For the past few weeks, I’ve been struggling with a way in which to construct a queer studies syllabus or site that’s accessible in ways not afforded to those in academia. At the same time, I’ve been asking myself if issues of class, race, gender, or sexuality can inherently be queer, what does it mean to construct an ideological site for low-income folks to go to? Queer studies often includes or embodies the experiences of the folks who are then denied access to the works about them.
In thinking about creating a queer studies syllabus, I’ve been asking myself who would this work be accountable to? Additionally, how can that accountability be made sustainable?
Recently, I encountered someone who had The Routledge Queer Studies Reader in their possession. I looked up the text to see what it entailed. I had no prior knowledge this text existed, and upon discovering this, I came back to the question of how a free queer studies site would be innovative enough to be more accesible than what can be found through Google.
I’ve deeply been struck by this project because if it’s for those who don’t have the same access or privilege of access to academia, what does it mean to assume that in the struggles of their lives a question they might ask themselves is, “How can I have access to queer studies?” Even using the term “queer studies”, implies a particular disconnect for me. How were the contents of “queer studies” defined prior to one calling it “queer studies”? Would a more useful way to think about this project be, how to provide easier access to texts that may embody the construct of Queer Studies, but with a more accessible way of naming it? I’m thinking if I didn’t have the privilege I have, if my life was structured in a way that I had less support and capital, what would my searches for other ways of living or thinking look like or be called? I think I would Google maybe LGBT youth, or Black Trans Women, or just the word “queer” and see what I come across to build upon my interest.

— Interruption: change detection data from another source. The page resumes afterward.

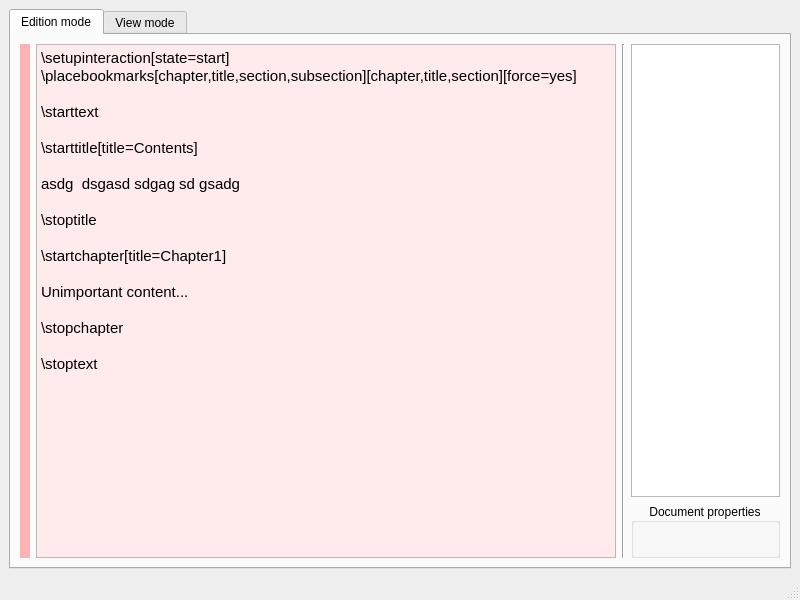
Old version of the form src/frontend/ui/editor.ui in the repository Jonsba/joed.
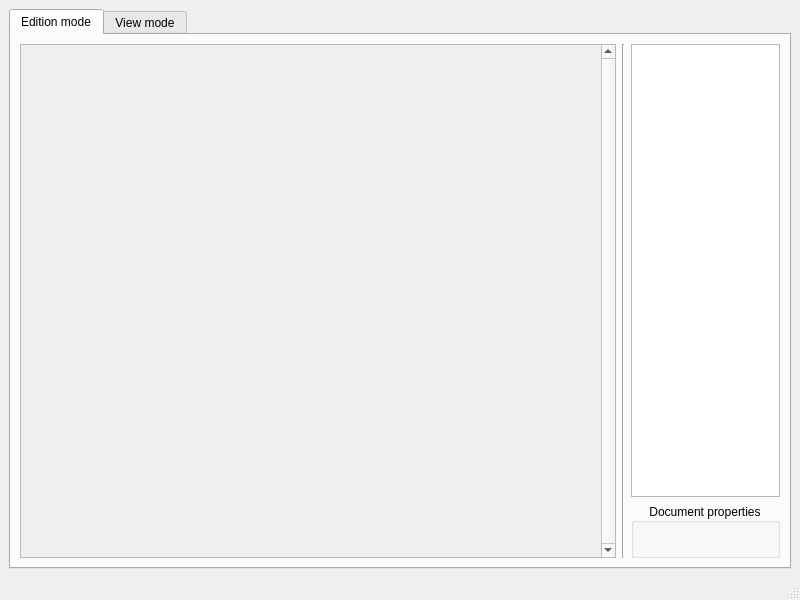
New version of the form.

Commit message:
Read def file to produce the corresponding layout in the UI
Currently only a document with a paragraph was implemented and tested

```diff
--- a/src/frontend/ui/editor.ui
+++ b/src/frontend/ui/editor.ui
@@ -26,165 +26,38 @@
        </attribute>
        <layout class="QHBoxLayout" name="horizontalLayout_13" stretch="4,1,1">
         <item>
-         <layout class="QHBoxLayout" name="horizontalLayout_2">
+         <layout class="QVBoxLayout" name="verticalLayout_4">
           <item>
-           <widget class="QLabel" name="label_5">
-            <property name="minimumSize">
-             <size>
-              <width>10</width>
-              <height>0</height>
-             </size>
+           <widget class="QScrollArea" name="scrollArea">
+            <property name="verticalScrollBarPolicy">
+             <enum>Qt::ScrollBarAlwaysOn</enum>
             </property>
-            <property name="maximumSize">
-             <size>
-              <width>10</width>
-              <height>16777215</height>
-             </size>
+            <property name="horizontalScrollBarPolicy">
+             <enum>Qt::ScrollBarAlwaysOff</enum>
             </property>
-            <property name="palette">
-             <palette>
-              <active>
-               <colorrole role="Base">
-                <brush brushstyle="SolidPattern">
-                 <color alpha="255">
-                  <red>252</red>
-                  <green>252</green>
-                  <blue>252</blue>
-                 </color>
-                </brush>
-               </colorrole>
-               <colorrole role="Window">
-                <brush brushstyle="SolidPattern">
-                 <color alpha="255">
-                  <red>255</red>
-                  <green>178</green>
-                  <blue>178</blue>
-                 </color>
-                </brush>
-               </colorrole>
-              </active>
-              <inactive>
-               <colorrole role="Base">
-                <brush brushstyle="SolidPattern">
-                 <color alpha="255">
-                  <red>252</red>
-                  <green>252</green>
-                  <blue>252</blue>
-                 </color>
-                </brush>
-               </colorrole>
-               <colorrole role="Window">
-                <brush brushstyle="SolidPattern">
-                 <color alpha="255">
-                  <red>255</red>
-                  <green>178</green>
-                  <blue>178</blue>
-                 </color>
-                </brush>
-               </colorrole>
-              </inactive>
-              <disabled>
-               <colorrole role="Base">
-                <brush brushstyle="SolidPattern">
-                 <color alpha="255">
-                  <red>255</red>
-                  <green>178</green>
-                  <blue>178</blue>
-                 </color>
-                </brush>
-               </colorrole>
-               <colorrole role="Window">
-                <brush brushstyle="SolidPattern">
-                 <color alpha="255">
-                  <red>255</red>
-                  <green>178</green>
-                  <blue>178</blue>
-                 </color>
-                </brush>
-               </colorrole>
-              </disabled>
-             </palette>
+            <property name="sizeAdjustPolicy">
+             <enum>QAbstractScrollArea::AdjustToContents</enum>
             </property>
-            <property name="autoFillBackground">
+            <property name="widgetResizable">
              <bool>true</bool>
             </property>
-            <property name="frameShape">
-             <enum>QFrame::NoFrame</enum>
-            </property>
-            <property name="text">
-             <string/>
-            </property>
+            <widget class="QWidget" name="scrollAreaWidgetContents">
+             <property name="geometry">
+              <rect>
+               <x>0</x>
+               <y>0</y>
+               <width>559</width>
+               <height>484</height>
+              </rect>
+             </property>
+             <layout class="QVBoxLayout" name="verticalLayout_2">
+              <item>
+               <layout class="QVBoxLayout" name="Document_Layout"/>
+              </item>
+             </layout>
+            </widget>
            </widget>
           </item>
-          <item>
-           <layout class="QVBoxLayout" name="verticalLayout_2" stretch="5">
-            <item>
-             <widget class="QTextEdit" name="Backend_Code_Block">
-              <property name="palette">
-               <palette>
-                <active>
-                 <colorrole role="Base">
-                  <brush brushstyle="SolidPattern">
-                   <color alpha="255">
-                    <red>255</red>
-                    <green>235</green>
-                    <blue>235</blue>
-                   </color>
-                  </brush>
-                 </colorrole>
-                </active>
-                <inactive>
-                 <colorrole role="Base">
-                  <brush brushstyle="SolidPattern">
-                   <color alpha="255">
-                    <red>255</red>
-                    <green>235</green>
-                    <blue>235</blue>
-                   </color>
-                  </brush>
-                 </colorrole>
-                </inactive>
-                <disabled>
-                 <colorrole role="Base">
-                  <brush brushstyle="SolidPattern">
-                   <color alpha="255">
-                    <red>241</red>
-                    <green>241</green>
-                    <blue>241</blue>
-                   </color>
-                  </brush>
-                 </colorrole>
-                </disabled>
-               </palette>
-              </property>
-              <property name="html">
-               <string>&lt;!DOCTYPE HTML PUBLIC &quot;-//W3C//DTD HTML 4.0//EN&quot; &quot;http://www.w3.org/TR/REC-html40/strict.dtd&quot;&gt;
-&lt;html&gt;&lt;head&gt;&lt;meta name=&quot;qrichtext&quot; content=&quot;1&quot; /&gt;&lt;style type=&quot;text/css&quot;&gt;
-p, li { white-space: pre-wrap; }
-&lt;/style&gt;&lt;/head&gt;&lt;body style=&quot; font-family:'Ubuntu'; font-size:11pt; font-weight:400; font-style:normal;&quot;&gt;
-&lt;p style=&quot; margin-top:0px; margin-bottom:0px; margin-left:0px; margin-right:0px; -qt-block-indent:0; text-indent:0px;&quot;&gt;\setupinteraction[state=start]&lt;/p&gt;
-&lt;p style=&quot; margin-top:0px; margin-bottom:0px; margin-left:0px; margin-right:0px; -qt-block-indent:0; text-indent:0px;&quot;&gt;\placebookmarks[chapter,title,section,subsection][chapter,title,section][force=yes]&lt;/p&gt;
-&lt;p style=&quot;-qt-paragraph-type:empty; margin-top:0px; margin-bottom:0px; margin-left:0px; margin-right:0px; -qt-block-indent:0; text-indent:0px;&quot;&gt;&lt;br /&gt;&lt;/p&gt;
-&lt;p style=&quot; margin-top:0px; margin-bottom:0px; margin-left:0px; margin-right:0px; -qt-block-indent:0; text-indent:0px;&quot;&gt;\starttext&lt;/p&gt;
-&lt;p style=&quot;-qt-paragraph-type:empty; margin-top:0px; margin-bottom:0px; margin-left:0px; margin-right:0px; -qt-block-indent:0; text-indent:0px;&quot;&gt;&lt;br /&gt;&lt;/p&gt;
-&lt;p style=&quot; margin-top:0px; margin-bottom:0px; margin-left:0px; margin-right:0px; -qt-block-indent:0; text-indent:0px;&quot;&gt;\starttitle[title=Contents]&lt;/p&gt;
-&lt;p style=&quot;-qt-paragraph-type:empty; margin-top:0px; margin-bottom:0px; margin-left:0px; margin-right:0px; -qt-block-indent:0; text-indent:0px;&quot;&gt;&lt;br /&gt;&lt;/p&gt;
-&lt;p style=&quot; margin-top:0px; margin-bottom:0px; margin-left:0px; margin-right:0px; -qt-block-indent:0; text-indent:0px;&quot;&gt;asdg  dsgasd sdgag sd gsadg &lt;/p&gt;
-&lt;p style=&quot;-qt-paragraph-type:empty; margin-top:0px; margin-bottom:0px; margin-left:0px; margin-right:0px; -qt-block-indent:0; text-indent:0px;&quot;&gt;&lt;br /&gt;&lt;/p&gt;
-&lt;p style=&quot; margin-top:0px; margin-bottom:0px; margin-left:0px; margin-right:0px; -qt-block-indent:0; text-indent:0px;&quot;&gt;\stoptitle&lt;/p&gt;
-&lt;p style=&quot;-qt-paragraph-type:empty; margin-top:0px; margin-bottom:0px; margin-left:0px; margin-right:0px; -qt-block-indent:0; text-indent:0px;&quot;&gt;&lt;br /&gt;&lt;/p&gt;
-&lt;p style=&quot; margin-top:0px; margin-bottom:0px; margin-left:0px; margin-right:0px; -qt-block-indent:0; text-indent:0px;&quot;&gt;\startchapter[title=Chapter1]&lt;/p&gt;
-&lt;p style=&quot;-qt-paragraph-type:empty; margin-top:0px; margin-bottom:0px; margin-left:0px; margin-right:0px; -qt-block-indent:0; text-indent:0px;&quot;&gt;&lt;br /&gt;&lt;/p&gt;
-&lt;p style=&quot; margin-top:0px; margin-bottom:0px; margin-left:0px; margin-right:0px; -qt-block-indent:0; text-indent:0px;&quot;&gt;Unimportant content...&lt;/p&gt;
-&lt;p style=&quot;-qt-paragraph-type:empty; margin-top:0px; margin-bottom:0px; margin-left:0px; margin-right:0px; -qt-block-indent:0; text-indent:0px;&quot;&gt;&lt;br /&gt;&lt;/p&gt;
-&lt;p style=&quot; margin-top:0px; margin-bottom:0px; margin-left:0px; margin-right:0px; -qt-block-indent:0; text-indent:0px;&quot;&gt;\stopchapter&lt;/p&gt;
-&lt;p style=&quot;-qt-paragraph-type:empty; margin-top:0px; margin-bottom:0px; margin-left:0px; margin-right:0px; -qt-block-indent:0; text-indent:0px;&quot;&gt;&lt;br /&gt;&lt;/p&gt;
-&lt;p style=&quot; margin-top:0px; margin-bottom:0px; margin-left:0px; margin-right:0px; -qt-block-indent:0; text-indent:0px;&quot;&gt;\stoptext&lt;/p&gt;&lt;/body&gt;&lt;/html&gt;</string>
-              </property>
-             </widget>
-            </item>
-           </layout>
-          </item>
          </layout>
         </item>
         <item>
```
The commit also changes 30 other files.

I’ve just been very uncomfortable with the rhetoric used to describe this project because I feel the term “Queer Studies” can imply a disconnect between the contents of queer studies and the way in which academia names and barricades this information.